Brazil '98: Participants
Brazil '98: Map of Brazil
Brazil '98: Itinerary
Brazil '98: Debates
Brazil '98: Sponsors
Brazil '98: Brazil Facts

Where do people fit in?

In 1998 WORLDwrite Brazil exchange participants made their first film. To mark the 10th anniversary the charity has digitised their work and released it here (see film below). Many of the lessons learned and discussion raised remain remarkably pertinent 10 years on.

WORLDwrite is organising an exchange visit between European students and students from the Amazon region of Brazil.

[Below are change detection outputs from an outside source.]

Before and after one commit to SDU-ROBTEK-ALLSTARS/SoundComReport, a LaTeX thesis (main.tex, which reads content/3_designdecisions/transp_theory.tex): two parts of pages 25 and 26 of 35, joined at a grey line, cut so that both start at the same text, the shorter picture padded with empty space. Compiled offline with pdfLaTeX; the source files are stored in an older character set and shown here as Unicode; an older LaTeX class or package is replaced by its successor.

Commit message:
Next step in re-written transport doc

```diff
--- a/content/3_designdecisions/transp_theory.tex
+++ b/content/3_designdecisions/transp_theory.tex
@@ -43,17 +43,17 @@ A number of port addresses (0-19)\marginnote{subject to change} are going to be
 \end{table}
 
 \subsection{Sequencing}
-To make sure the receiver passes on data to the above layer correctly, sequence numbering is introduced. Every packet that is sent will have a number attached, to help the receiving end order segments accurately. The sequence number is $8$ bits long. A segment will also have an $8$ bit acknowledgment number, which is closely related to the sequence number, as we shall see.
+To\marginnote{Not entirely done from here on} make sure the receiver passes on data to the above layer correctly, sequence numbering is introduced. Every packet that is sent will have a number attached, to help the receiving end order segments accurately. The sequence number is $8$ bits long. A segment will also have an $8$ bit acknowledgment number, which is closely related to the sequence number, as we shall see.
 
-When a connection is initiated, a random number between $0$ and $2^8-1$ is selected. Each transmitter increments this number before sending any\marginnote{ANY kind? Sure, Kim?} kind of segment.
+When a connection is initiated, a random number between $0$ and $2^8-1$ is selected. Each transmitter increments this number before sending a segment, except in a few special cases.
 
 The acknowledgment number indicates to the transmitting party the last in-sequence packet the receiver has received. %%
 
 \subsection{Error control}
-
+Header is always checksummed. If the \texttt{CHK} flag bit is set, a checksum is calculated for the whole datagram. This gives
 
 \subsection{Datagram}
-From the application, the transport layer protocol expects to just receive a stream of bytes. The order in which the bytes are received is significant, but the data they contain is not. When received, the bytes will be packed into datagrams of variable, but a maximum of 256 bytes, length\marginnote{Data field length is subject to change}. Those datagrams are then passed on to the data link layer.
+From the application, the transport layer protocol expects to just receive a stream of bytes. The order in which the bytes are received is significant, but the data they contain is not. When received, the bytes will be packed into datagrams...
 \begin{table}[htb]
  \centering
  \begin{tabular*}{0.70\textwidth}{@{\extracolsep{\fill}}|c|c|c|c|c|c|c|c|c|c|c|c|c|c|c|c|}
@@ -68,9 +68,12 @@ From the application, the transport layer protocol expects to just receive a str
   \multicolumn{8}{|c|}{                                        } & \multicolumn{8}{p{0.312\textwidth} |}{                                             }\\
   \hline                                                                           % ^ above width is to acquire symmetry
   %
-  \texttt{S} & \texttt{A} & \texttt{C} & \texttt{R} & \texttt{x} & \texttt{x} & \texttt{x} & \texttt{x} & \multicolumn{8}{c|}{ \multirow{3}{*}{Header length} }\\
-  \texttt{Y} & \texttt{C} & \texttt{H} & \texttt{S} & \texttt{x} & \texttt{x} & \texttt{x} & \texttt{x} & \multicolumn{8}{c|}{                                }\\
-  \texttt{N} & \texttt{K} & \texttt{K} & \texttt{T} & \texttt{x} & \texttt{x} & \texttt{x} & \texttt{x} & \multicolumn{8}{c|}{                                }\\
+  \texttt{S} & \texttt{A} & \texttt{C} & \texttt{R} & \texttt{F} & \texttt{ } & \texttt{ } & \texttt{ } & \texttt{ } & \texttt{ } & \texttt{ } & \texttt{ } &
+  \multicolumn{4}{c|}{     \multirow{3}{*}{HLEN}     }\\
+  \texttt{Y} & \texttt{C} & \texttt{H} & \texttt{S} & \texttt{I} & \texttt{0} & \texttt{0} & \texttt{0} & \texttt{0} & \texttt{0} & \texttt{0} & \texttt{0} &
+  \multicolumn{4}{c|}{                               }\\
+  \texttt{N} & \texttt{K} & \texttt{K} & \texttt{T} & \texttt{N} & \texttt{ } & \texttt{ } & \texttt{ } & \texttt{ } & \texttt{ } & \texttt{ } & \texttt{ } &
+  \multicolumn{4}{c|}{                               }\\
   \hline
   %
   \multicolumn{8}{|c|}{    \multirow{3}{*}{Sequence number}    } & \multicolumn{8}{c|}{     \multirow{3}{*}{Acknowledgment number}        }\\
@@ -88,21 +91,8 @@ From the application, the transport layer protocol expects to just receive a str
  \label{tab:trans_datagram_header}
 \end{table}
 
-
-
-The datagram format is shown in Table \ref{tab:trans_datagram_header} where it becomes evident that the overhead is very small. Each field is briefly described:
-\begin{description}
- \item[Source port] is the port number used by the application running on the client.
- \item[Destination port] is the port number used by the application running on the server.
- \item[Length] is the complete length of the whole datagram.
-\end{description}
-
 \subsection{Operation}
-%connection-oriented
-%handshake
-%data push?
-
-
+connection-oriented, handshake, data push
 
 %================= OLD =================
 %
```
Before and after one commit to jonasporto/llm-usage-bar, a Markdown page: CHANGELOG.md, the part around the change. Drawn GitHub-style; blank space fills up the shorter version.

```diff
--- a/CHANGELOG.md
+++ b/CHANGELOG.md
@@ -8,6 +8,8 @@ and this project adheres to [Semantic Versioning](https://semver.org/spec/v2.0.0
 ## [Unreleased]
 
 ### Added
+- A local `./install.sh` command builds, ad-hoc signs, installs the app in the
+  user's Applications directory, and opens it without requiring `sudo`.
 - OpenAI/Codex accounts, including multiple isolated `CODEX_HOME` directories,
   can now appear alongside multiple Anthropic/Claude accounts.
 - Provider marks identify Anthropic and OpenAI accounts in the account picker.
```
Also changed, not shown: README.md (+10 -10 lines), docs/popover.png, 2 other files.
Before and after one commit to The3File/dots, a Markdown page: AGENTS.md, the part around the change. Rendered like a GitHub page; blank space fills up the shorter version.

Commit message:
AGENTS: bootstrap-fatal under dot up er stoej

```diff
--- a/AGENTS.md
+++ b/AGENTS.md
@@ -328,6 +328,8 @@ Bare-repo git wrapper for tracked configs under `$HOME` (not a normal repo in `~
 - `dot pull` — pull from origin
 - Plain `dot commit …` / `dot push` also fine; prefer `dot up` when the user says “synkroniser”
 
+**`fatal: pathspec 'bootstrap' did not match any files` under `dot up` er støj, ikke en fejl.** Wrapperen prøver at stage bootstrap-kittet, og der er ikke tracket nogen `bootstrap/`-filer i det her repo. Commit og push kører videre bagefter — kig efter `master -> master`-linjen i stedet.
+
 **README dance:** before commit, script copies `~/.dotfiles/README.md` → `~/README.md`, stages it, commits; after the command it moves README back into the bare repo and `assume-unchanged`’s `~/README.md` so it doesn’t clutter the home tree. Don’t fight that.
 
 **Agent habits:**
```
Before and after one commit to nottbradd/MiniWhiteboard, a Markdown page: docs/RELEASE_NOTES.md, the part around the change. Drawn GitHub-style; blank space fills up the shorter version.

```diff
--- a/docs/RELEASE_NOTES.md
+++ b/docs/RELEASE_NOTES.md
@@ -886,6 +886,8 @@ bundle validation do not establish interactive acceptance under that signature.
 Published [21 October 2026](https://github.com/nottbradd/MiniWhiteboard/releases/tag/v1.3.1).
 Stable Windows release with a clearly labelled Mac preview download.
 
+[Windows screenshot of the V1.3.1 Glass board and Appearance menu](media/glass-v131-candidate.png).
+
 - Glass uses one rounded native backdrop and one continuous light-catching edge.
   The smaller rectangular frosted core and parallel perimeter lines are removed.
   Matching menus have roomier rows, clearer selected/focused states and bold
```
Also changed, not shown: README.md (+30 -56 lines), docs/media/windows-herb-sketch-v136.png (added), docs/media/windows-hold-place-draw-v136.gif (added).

The first leg of the exchange - the Brazilian Amazon Youth Exchange '98 - will take place in July and August 1998. This pack is designed to complement this part of the exchange.
PictureBrazil is most commonly presented in the developed West as a country of extreme and often brutal contrasts. We are told that Brazil is a nation with an abundance of wealth but that this is unfairly distributed; that it combines conditions akin to those found in the poorest regions of Africa with the richest lifestyles to be had in the developed West; a country which can present the best football spectacle in the world and the most delirious street party, yet cannot feed its own people.
However, there is one contrast in Brazil which many in the Western developed nations celebrate and wish to retain. This is the contrast between Brazil's industrialised south east and its Amazonian region. For Western environmentalists the relatively undeveloped character of the Amazon is positive for Brazilians and for the rest of the world. In contrast, Brazil's industrial areas are condemned for their destructive impact upon the environment and Brazil's people.
When Brazil attempts to develop the Amazon region in order to turn it into a resource, it is condemned for the environmental destruction that this would inflict upon the Amazon and the world.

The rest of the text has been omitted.